Most of Orange County's homeless children run away--literally--from abusive, negligent or dysfunctional homes. At the same time, authorities said, they are running to something they think will be better--to sun, to fun, to freedom. Often they head for a city that has a "Beach" in its name.
"We used to joke that Orange County was the runaway capital of the world," said Bruce Malloy, a former probation officer who now manages the Juvenile Justice Commission. "They used to come from all over the country to go to Disneyland and the beach, particularly after Easter."
At least five girls, ages 14 to 17, ran away to Huntington Beach where they found something they probably did not expect--a man who allegedly used them as prostitutes in exchange for drugs. Three of the girls were from Orange County, two from San Bernardino, police said.

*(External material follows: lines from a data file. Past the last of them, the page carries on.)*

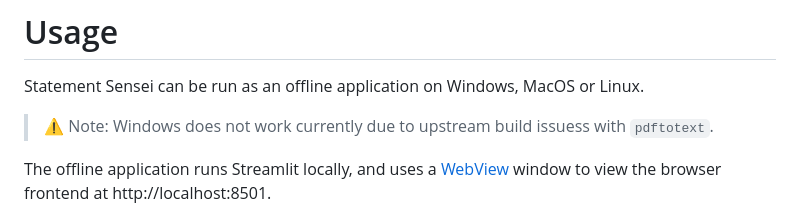
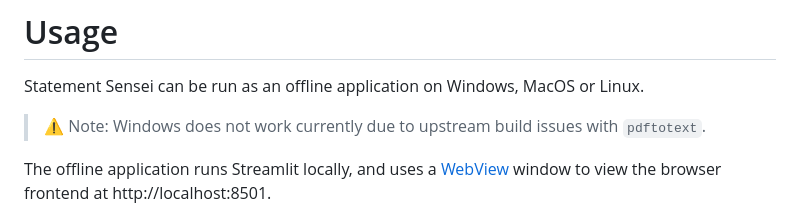
Before and after one commit to benjamin-awd/StatementSensei, a Markdown page: README.md, the part around the change. Rendered like a GitHub page.

Commit message:
docs(README): fix typo

```diff
--- a/README.md
+++ b/README.md
@@ -17,7 +17,7 @@ Statement Sensei converts bank statement PDFs to CSVs using the [monopoly](https
 
 Statement Sensei can be run as an offline application on Windows, MacOS or Linux.
 
-> ⚠️ Note: Windows does not work currently due to upstream build issuess with `pdftotext`.
+> ⚠️ Note: Windows does not work currently due to upstream build issues with `pdftotext`.
 
 The offline application runs Streamlit locally, and uses a [WebView](https://tauri.app/v1/references/webview-versions/) window to view the browser frontend at http://localhost:8501.
 
```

'Can Be Deadly'
"When you hit a place like Huntington Beach, there's an element in that community that preys on the individual; a lot of kids get roped in," Malloy said. "Let's face it, drugs feel good to a kid with pain in life. If they get involved in drugs, you can make good money. It's interesting and exciting.
"No one explains the long-term scenario. It can be deadly."
Authorities say it is nearly impossible to ascertain the number of runaways, although they think that most are from the county. In Orange County, estimates range from 2,500 to as high as 30,000. Authorities are unable to arrest or place in homes runaways who have not committed crimes.
Counselors at the county's youth shelters say runaways are now coming in at younger ages.
"The average age of a runaway is 13," said Cassy Tindall, services director for the Orange branch of the Adam Walsh Foundation, a national organization that helps locate missing children.
Tindall is seeking funding for a pilot project, Outreach 601, in which a team trained to identity them would inform Huntington Beach runaways about relevant services and programs. The "601s" are children who are wards of the court but have not committed crimes, she explained.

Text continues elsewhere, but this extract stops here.